** Directions **
Report the count of lines containing the word "target" in the entries below, and nothing more.

** Available data **
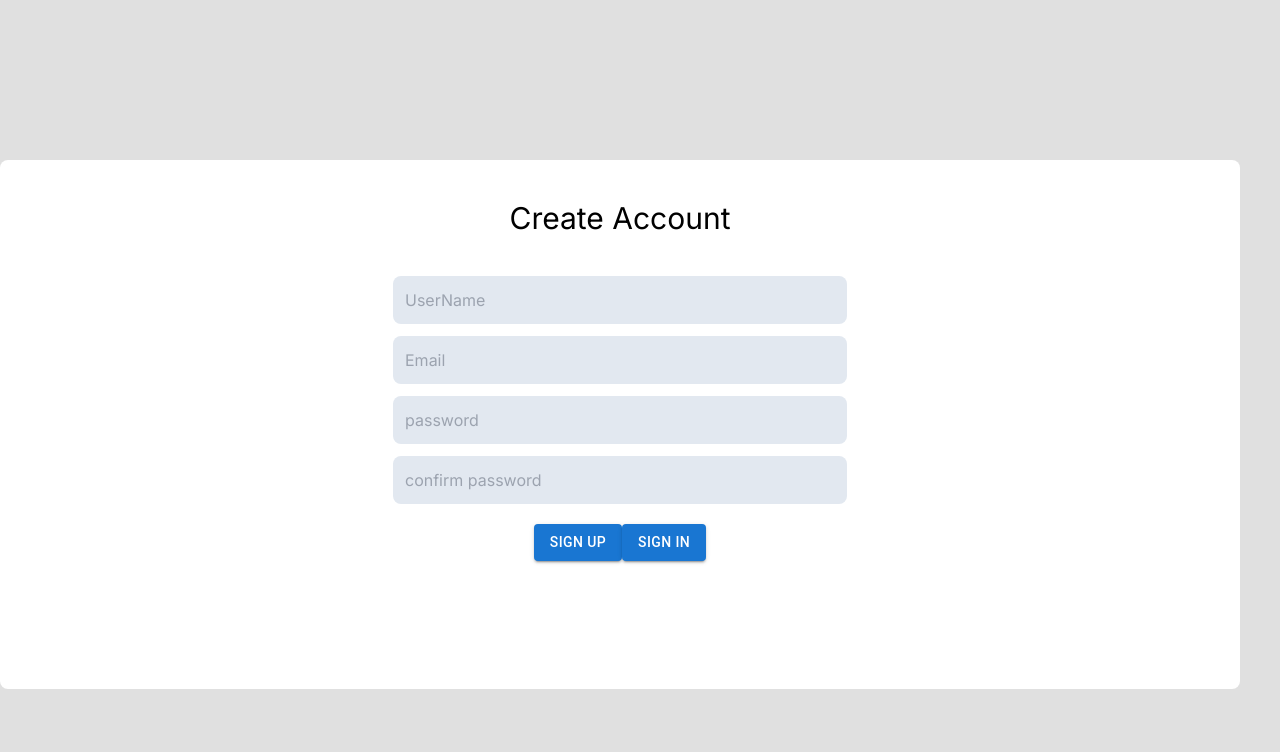
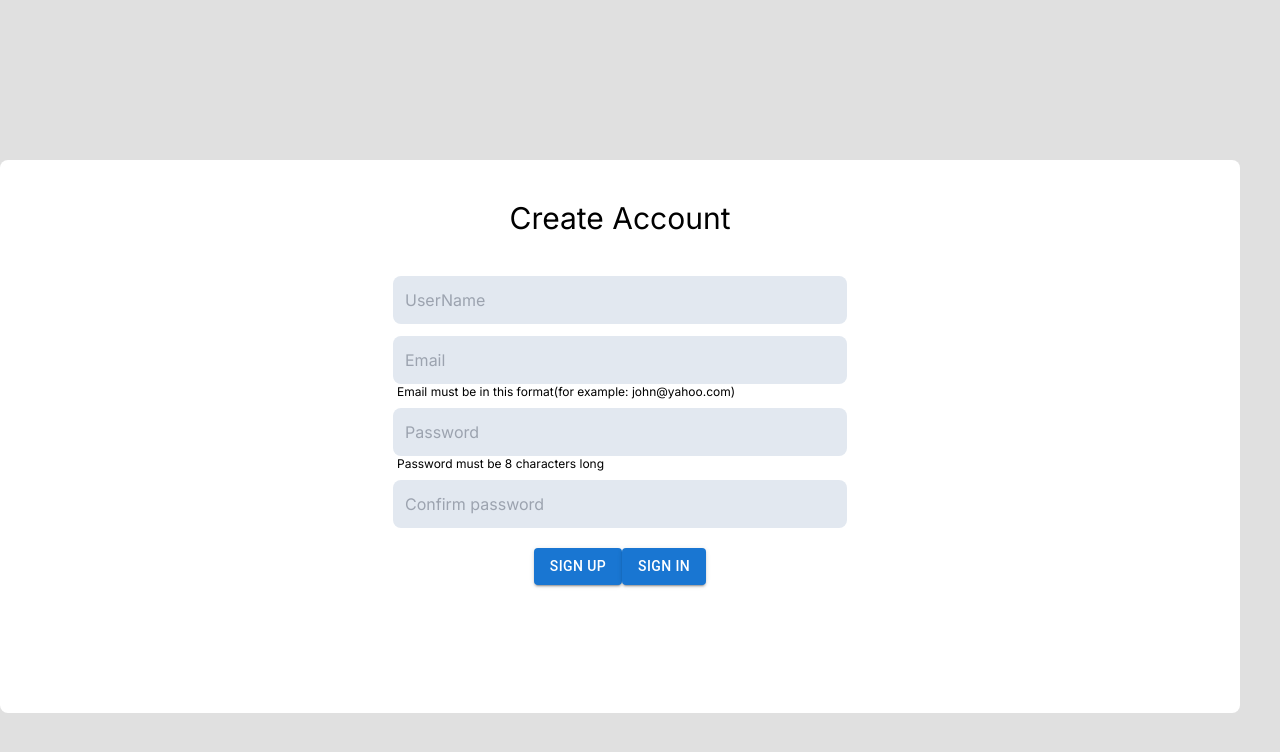
Before and after one commit to ToroDDT/Customer-Management-System-Gym, a Next.js app in the folder management_app/: page /signup in a window 1280 px wide. Shown: the top 752 px of the page. Built offline with nearby package versions, Linux system fonts and the light colour scheme.

Commit message:
Post form data

```diff
--- a/management_app/app/signup/page.tsx
+++ b/management_app/app/signup/page.tsx
@@ -1,8 +1,17 @@
 "use client";
 import Button from "@mui/material/Button";
 import { useState } from "react";
-function submitAccountInfo() {
-  fetch;
+
+function submitAccountInfo(userName: string, email: string, password: string) {
+  const formData = new FormData();
+  formData.append("username", userName);
+  formData.append("email", email);
+  formData.append("password", password);
+  fetch("http:localhost:8080/create/account", {
+    body: formData,
+    method: "post",
+  });
+  console.log("form submited");
 }
 
 function validateFields(
@@ -20,6 +29,8 @@ function validateFields(
   const checkUserNameLength = () => {
     if (userName.length == 0) {
       return false;
+    } else {
+      return true;
     }
   };
   return { checkPassword, checkUserNameLength };
@@ -39,7 +50,9 @@ function Page() {
   const formSubmit = (event) => {
     event.preventDefault();
     setSubmit(true);
-    alert("hi");
+    if (checkPassword() == false && checkUserNameLength() == true) {
+      submitAccountInfo(userName, email, password);
+    }
   };
   return (
     <>
@@ -60,9 +73,10 @@ function Page() {
             onChange={(e) => setUserName(e.target.value)}
           />
         </label>
+        <div>
           <label htmlFor="email">
             <input
-            className="pr-52 pt-3 pb-3 bg-slate-200 rounded-lg mb-3 pl-3"
+              className="pr-52 pt-3 pb-3 bg-slate-200 rounded-lg pl-3"
               type="text"
               placeholder="Email"
               value={email}
@@ -70,23 +84,33 @@ function Page() {
               onChange={(e) => setEmail(e.target.value)}
             />
           </label>
+          <div className="mb-2 text-xs pl-1">
+            Email must be in this format(for example: john@yahoo.com)
+          </div>
+        </div>
+        <div>
           <label htmlFor="password">
             <input
-            className="pr-52 pt-3 pb-3 bg-slate-200 rounded-lg mb-3 pl-3"
+              className="pr-52 pt-3 pb-3 bg-slate-200 rounded-lg pl-3"
               type="text"
-            placeholder="password"
+              placeholder="Password"
               pattern=".{8,}"
               required
               value={password}
               onChange={(e) => setPassword(e.target.value)}
             />
           </label>
+
+          <div className="mb-2 text-xs pl-1">
+            Password must be 8 characters long
+          </div>
+        </div>
         <div>
           <label htmlFor="confirm-password">
             <input
               className="pr-52 pt-3 pb-3 pl-3 bg-slate-200 rounded-lg"
               type="text"
-              placeholder="confirm password"
+              placeholder="Confirm password"
               value={confirmPassword}
               required
               onChange={(e) => setConfirmPassword(e.target.value)}
```
Lines whose indentation alone changed are shown as unchanged.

** Final answer **
4